_What is required_
Set down each of the records below exactly as it reads. No pictures go into the copy.

[Content revision data]
=-=-=
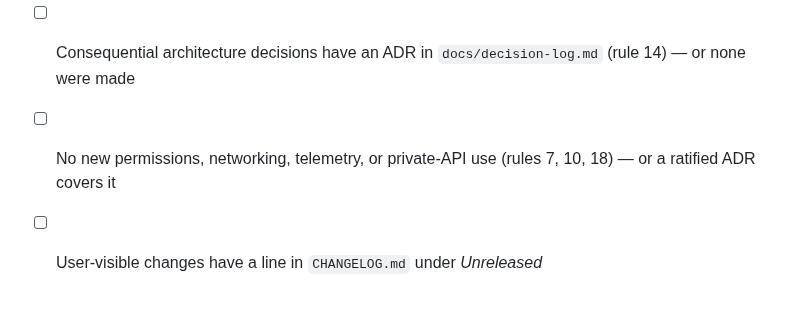
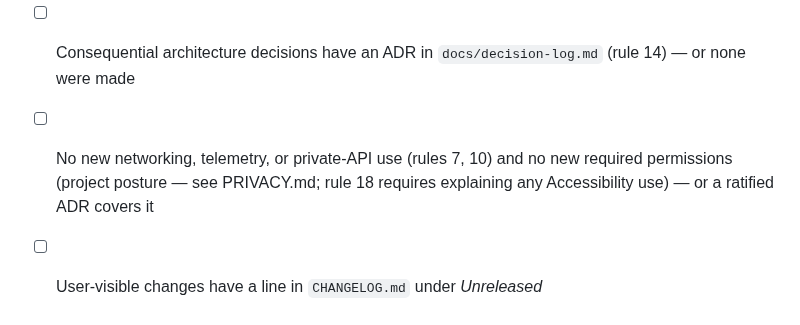
Before and after one commit to blamechris/DockKeeper, a Markdown page: .github/PULL_REQUEST_TEMPLATE.md, the part around the change. GitHub-like rendering.

```diff
--- a/.github/PULL_REQUEST_TEMPLATE.md
+++ b/.github/PULL_REQUEST_TEMPLATE.md
@@ -8,5 +8,5 @@
 - [ ] CI is green, including the no-networking-symbols gate
 - [ ] Behavior changes are reflected in the matching `docs/` document (AGENTS rule 13) — or no behavior changed
 - [ ] Consequential architecture decisions have an ADR in `docs/decision-log.md` (rule 14) — or none were made
-- [ ] No new permissions, networking, telemetry, or private-API use (rules 7, 10, 18) — or a ratified ADR covers it
+- [ ] No new networking, telemetry, or private-API use (rules 7, 10) and no new required permissions (project posture — see PRIVACY.md; rule 18 requires explaining any Accessibility use) — or a ratified ADR covers it
 - [ ] User-visible changes have a line in `CHANGELOG.md` under *Unreleased*
```
Also changed, not shown: CONTRIBUTING.md (+1 -1 lines), README.md (+1 -1 lines), docs/images/still-dock-displaced-left.jpg (added), docs/images/still-dock-restored-bottom.jpg (added), docs/images/still-preferences.png (deleted), 2 other files.
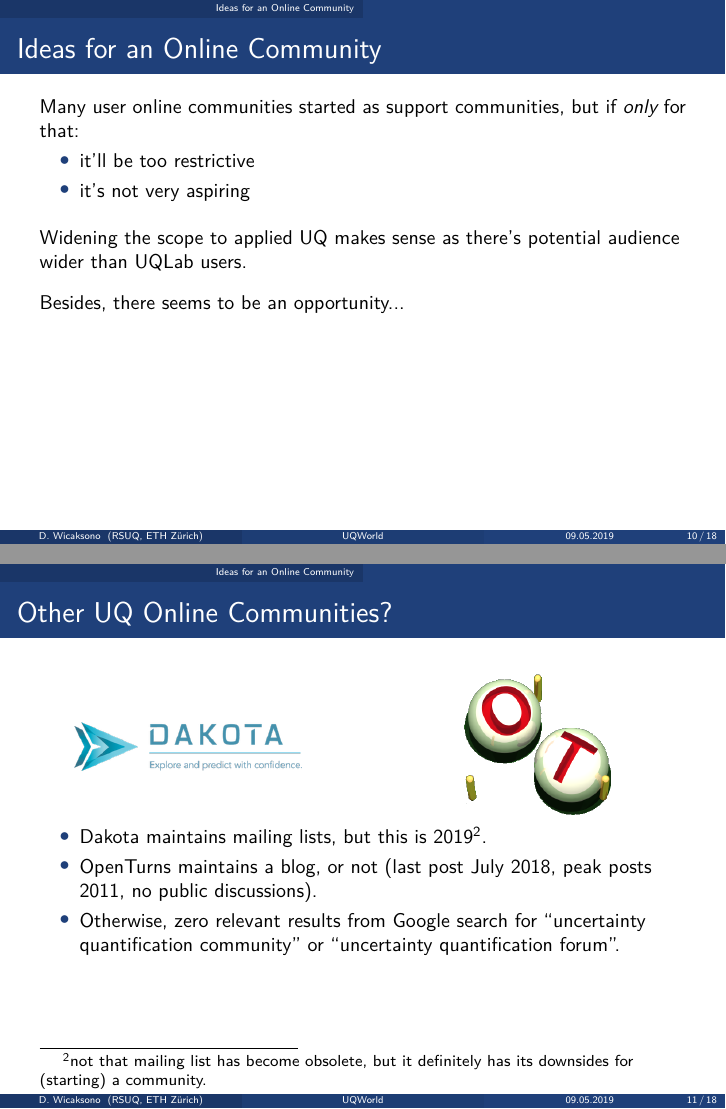
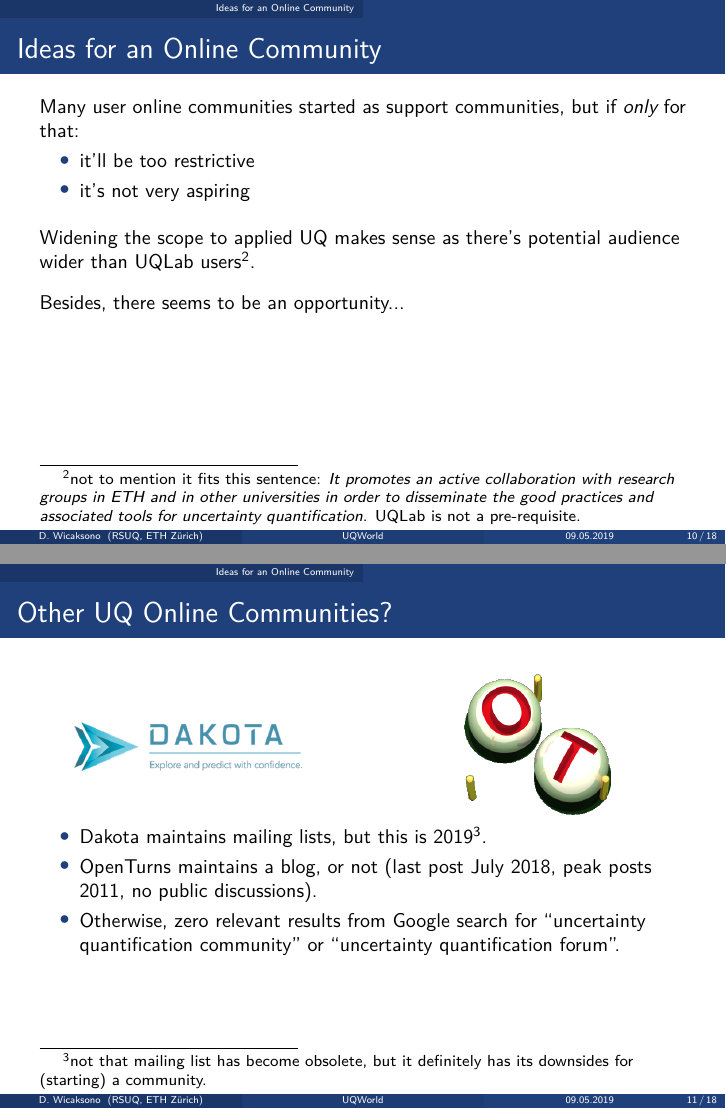
Before and after one commit to damar-wicaksono/uqworld-presentation, LaTeX slides (latex/uqworld-presentation.tex): pages 10 and 11 of 18, joined at a grey line. Compiled offline with pdfLaTeX; a LaTeX package or settings file that is missing is left out.

Commit message:
Update slides

```diff
--- a/latex/uqworld-presentation.tex
+++ b/latex/uqworld-presentation.tex
@@ -255,8 +255,8 @@ Many user online communities started as support communities, but if \emph{only}
 
 \vspace{0.3cm}
 
-Widening the scope to applied UQ makes sense as there's potential audience wider than UQLab users.
-
+Widening the scope to applied UQ makes sense as there's potential audience wider than UQLab users\footnote{not to mention it fits this sentence: \emph{It promotes an active collaboration with research groups in ETH and in other universities in order to disseminate the good practices and associated tools for uncertainty quantification}. UQLab is not a pre-requisite.}.
+%in context
 \vspace{0.3cm}
 
 Besides, there seems to be an opportunity...
```
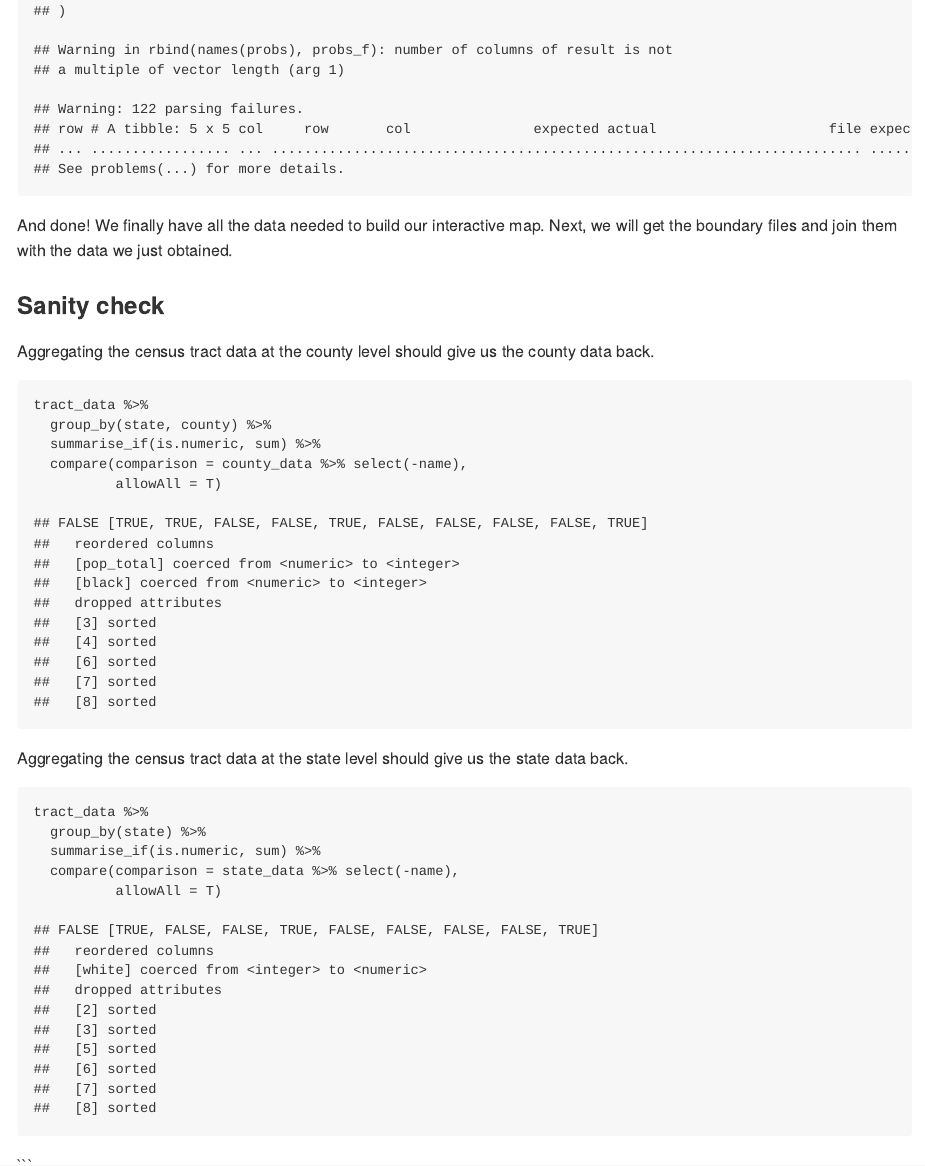
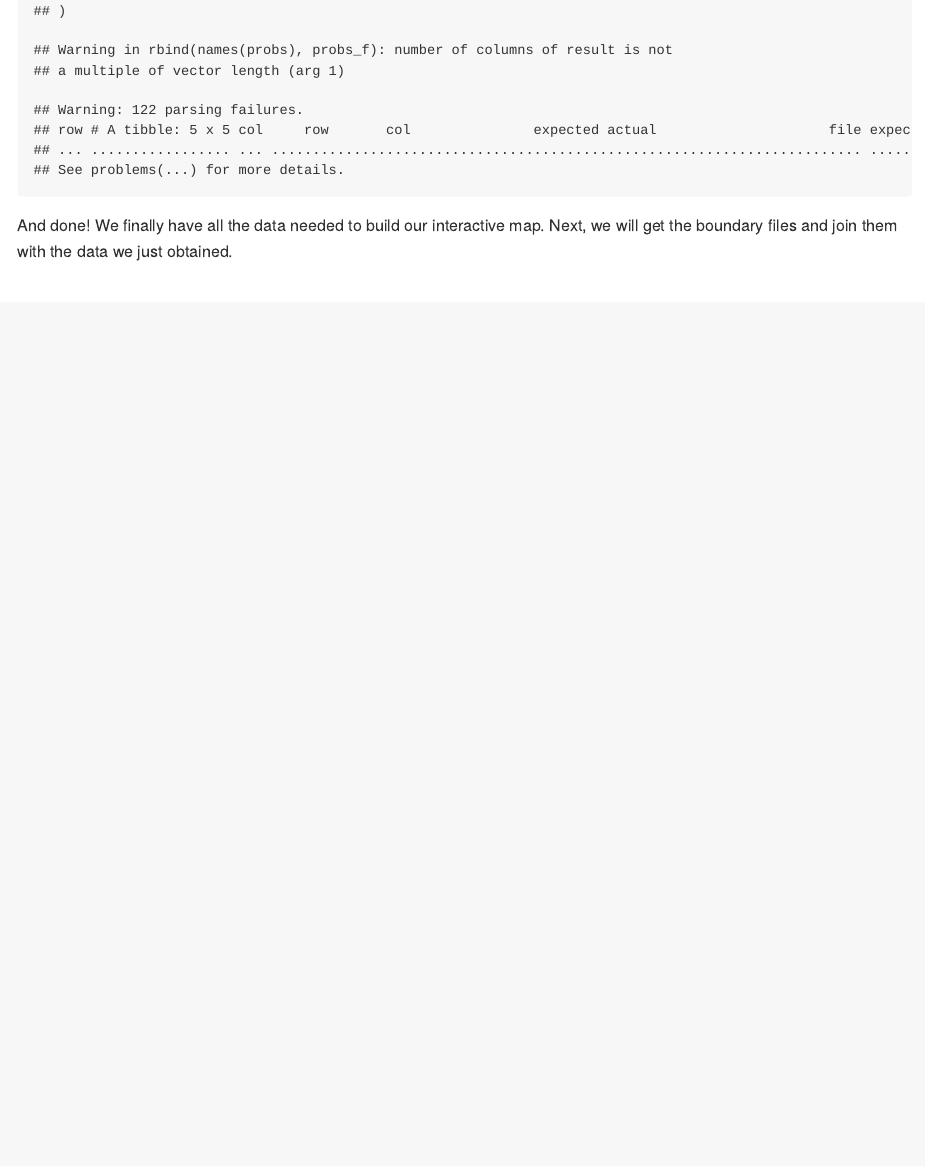
Before and after one commit to mfincker/interactive_map_tutorial, an R Markdown document (1_data_gathering_formatting/1_data_gathering_formatting.Rmd): the page in a window 1100 px wide, from 7070 px down before the commit and from 6330 px down after it, so that both start at the same text. The pictures show the output file 1_data_gathering_formatting/1_data_gathering_formatting.md that the author committed with the source, drawn offline in the style of GitHub.

Commit message:
removed data checks that didn't make sense anymore

````diff
--- a/1_data_gathering_formatting/1_data_gathering_formatting.Rmd
+++ b/1_data_gathering_formatting/1_data_gathering_formatting.Rmd
@@ -254,26 +254,3 @@ if (file.exists('../data/tract_data.tsv')) {
 ```
 
 And done! We finally have all the data needed to build our interactive map. Next, we will get the boundary files and join them with the data we just obtained.
-
-### Sanity check
-
-Aggregating the census tract data at the county level should give us the county data back.
-
-```{r}
-tract_data %>%
-  group_by(state, county) %>%
-  summarise_if(is.numeric, sum) %>%
-  compare(comparison = county_data %>% select(-name),
-          allowAll = T)
-```
-
-Aggregating the census tract data at the state level should give us the state data back.
-
-```{r}
-tract_data %>%
-  group_by(state) %>%
-  summarise_if(is.numeric, sum) %>%
-  compare(comparison = state_data %>% select(-name),
-          allowAll = T)
-```
-```
````
Also changed, not shown: 1_data_gathering_formatting/1_data_gathering_formatting.md.
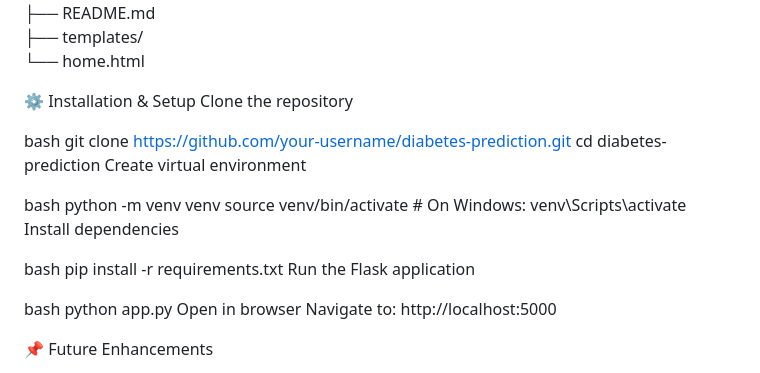
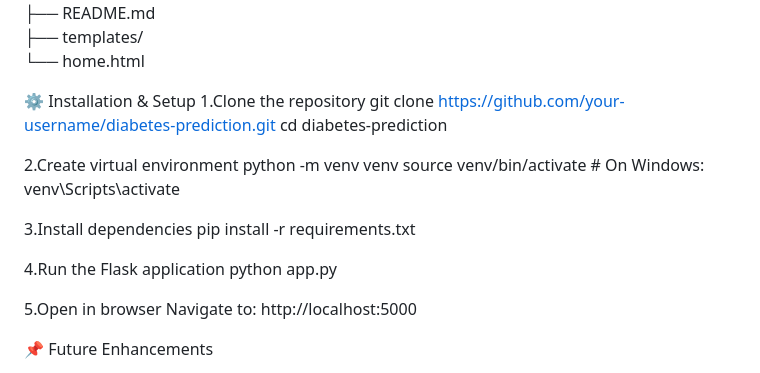
Before and after one commit to Kalpesh0389/Diabetes-Prediction-App, a Markdown page: README.md, the part around the change. Rendered like a GitHub page.

Commit message:
Refine installation instructions in README
Updated installation steps for clarity and formatting.

```diff
--- a/README.md
+++ b/README.md
@@ -40,25 +40,21 @@ diabetes-prediction/
 └── home.html
 
 ⚙️ Installation & Setup
-Clone the repository
-
-bash
+1.Clone the repository
 git clone https://github.com/your-username/diabetes-prediction.git
 cd diabetes-prediction
-Create virtual environment
 
-bash
+2.Create virtual environment
 python -m venv venv
 source venv/bin/activate  # On Windows: venv\Scripts\activate
-Install dependencies
 
-bash
+3.Install dependencies
 pip install -r requirements.txt
-Run the Flask application
 
-bash
+4.Run the Flask application
 python app.py
-Open in browser
+
+5.Open in browser
 Navigate to: http://localhost:5000
 
 📌 Future Enhancements
```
=-=-=
_Solution to the exercise_
Before and after one commit to blamechris/DockKeeper, a Markdown page: .github/PULL_REQUEST_TEMPLATE.md, the part around the change. GitHub-like rendering.

```diff
--- a/.github/PULL_REQUEST_TEMPLATE.md
+++ b/.github/PULL_REQUEST_TEMPLATE.md
@@ -8,5 +8,5 @@
 - [ ] CI is green, including the no-networking-symbols gate
 - [ ] Behavior changes are reflected in the matching `docs/` document (AGENTS rule 13) — or no behavior changed
 - [ ] Consequential architecture decisions have an ADR in `docs/decision-log.md` (rule 14) — or none were made
-- [ ] No new permissions, networking, telemetry, or private-API use (rules 7, 10, 18) — or a ratified ADR covers it
+- [ ] No new networking, telemetry, or private-API use (rules 7, 10) and no new required permissions (project posture — see PRIVACY.md; rule 18 requires explaining any Accessibility use) — or a ratified ADR covers it
 - [ ] User-visible changes have a line in `CHANGELOG.md` under *Unreleased*
```
Also changed, not shown: CONTRIBUTING.md (+1 -1 lines), README.md (+1 -1 lines), docs/images/still-dock-displaced-left.jpg (added), docs/images/still-dock-restored-bottom.jpg (added), docs/images/still-preferences.png (deleted), 2 other files.
Before and after one commit to damar-wicaksono/uqworld-presentation, LaTeX slides (latex/uqworld-presentation.tex): pages 10 and 11 of 18, joined at a grey line. Compiled offline with pdfLaTeX; a LaTeX package or settings file that is missing is left out.

Commit message:
Update slides

```diff
--- a/latex/uqworld-presentation.tex
+++ b/latex/uqworld-presentation.tex
@@ -255,8 +255,8 @@ Many user online communities started as support communities, but if \emph{only}
 
 \vspace{0.3cm}
 
-Widening the scope to applied UQ makes sense as there's potential audience wider than UQLab users.
-
+Widening the scope to applied UQ makes sense as there's potential audience wider than UQLab users\footnote{not to mention it fits this sentence: \emph{It promotes an active collaboration with research groups in ETH and in other universities in order to disseminate the good practices and associated tools for uncertainty quantification}. UQLab is not a pre-requisite.}.
+%in context
 \vspace{0.3cm}
 
 Besides, there seems to be an opportunity...
```
Before and after one commit to mfincker/interactive_map_tutorial, an R Markdown document (1_data_gathering_formatting/1_data_gathering_formatting.Rmd): the page in a window 1100 px wide, from 7070 px down before the commit and from 6330 px down after it, so that both start at the same text. The pictures show the output file 1_data_gathering_formatting/1_data_gathering_formatting.md that the author committed with the source, drawn offline in the style of GitHub.

Commit message:
removed data checks that didn't make sense anymore

````diff
--- a/1_data_gathering_formatting/1_data_gathering_formatting.Rmd
+++ b/1_data_gathering_formatting/1_data_gathering_formatting.Rmd
@@ -254,26 +254,3 @@ if (file.exists('../data/tract_data.tsv')) {
 ```
 
 And done! We finally have all the data needed to build our interactive map. Next, we will get the boundary files and join them with the data we just obtained.
-
-### Sanity check
-
-Aggregating the census tract data at the county level should give us the county data back.
-
-```{r}
-tract_data %>%
-  group_by(state, county) %>%
-  summarise_if(is.numeric, sum) %>%
-  compare(comparison = county_data %>% select(-name),
-          allowAll = T)
-```
-
-Aggregating the census tract data at the state level should give us the state data back.
-
-```{r}
-tract_data %>%
-  group_by(state) %>%
-  summarise_if(is.numeric, sum) %>%
-  compare(comparison = state_data %>% select(-name),
-          allowAll = T)
-```
-```
````
Also changed, not shown: 1_data_gathering_formatting/1_data_gathering_formatting.md.
Before and after one commit to Kalpesh0389/Diabetes-Prediction-App, a Markdown page: README.md, the part around the change. Rendered like a GitHub page.

Commit message:
Refine installation instructions in README
Updated installation steps for clarity and formatting.

```diff
--- a/README.md
+++ b/README.md
@@ -40,25 +40,21 @@ diabetes-prediction/
 └── home.html
 
 ⚙️ Installation & Setup
-Clone the repository
-
-bash
+1.Clone the repository
 git clone https://github.com/your-username/diabetes-prediction.git
 cd diabetes-prediction
-Create virtual environment
 
-bash
+2.Create virtual environment
 python -m venv venv
 source venv/bin/activate  # On Windows: venv\Scripts\activate
-Install dependencies
 
-bash
+3.Install dependencies
 pip install -r requirements.txt
-Run the Flask application
 
-bash
+4.Run the Flask application
 python app.py
-Open in browser
+
+5.Open in browser
 Navigate to: http://localhost:5000
 
 📌 Future Enhancements
```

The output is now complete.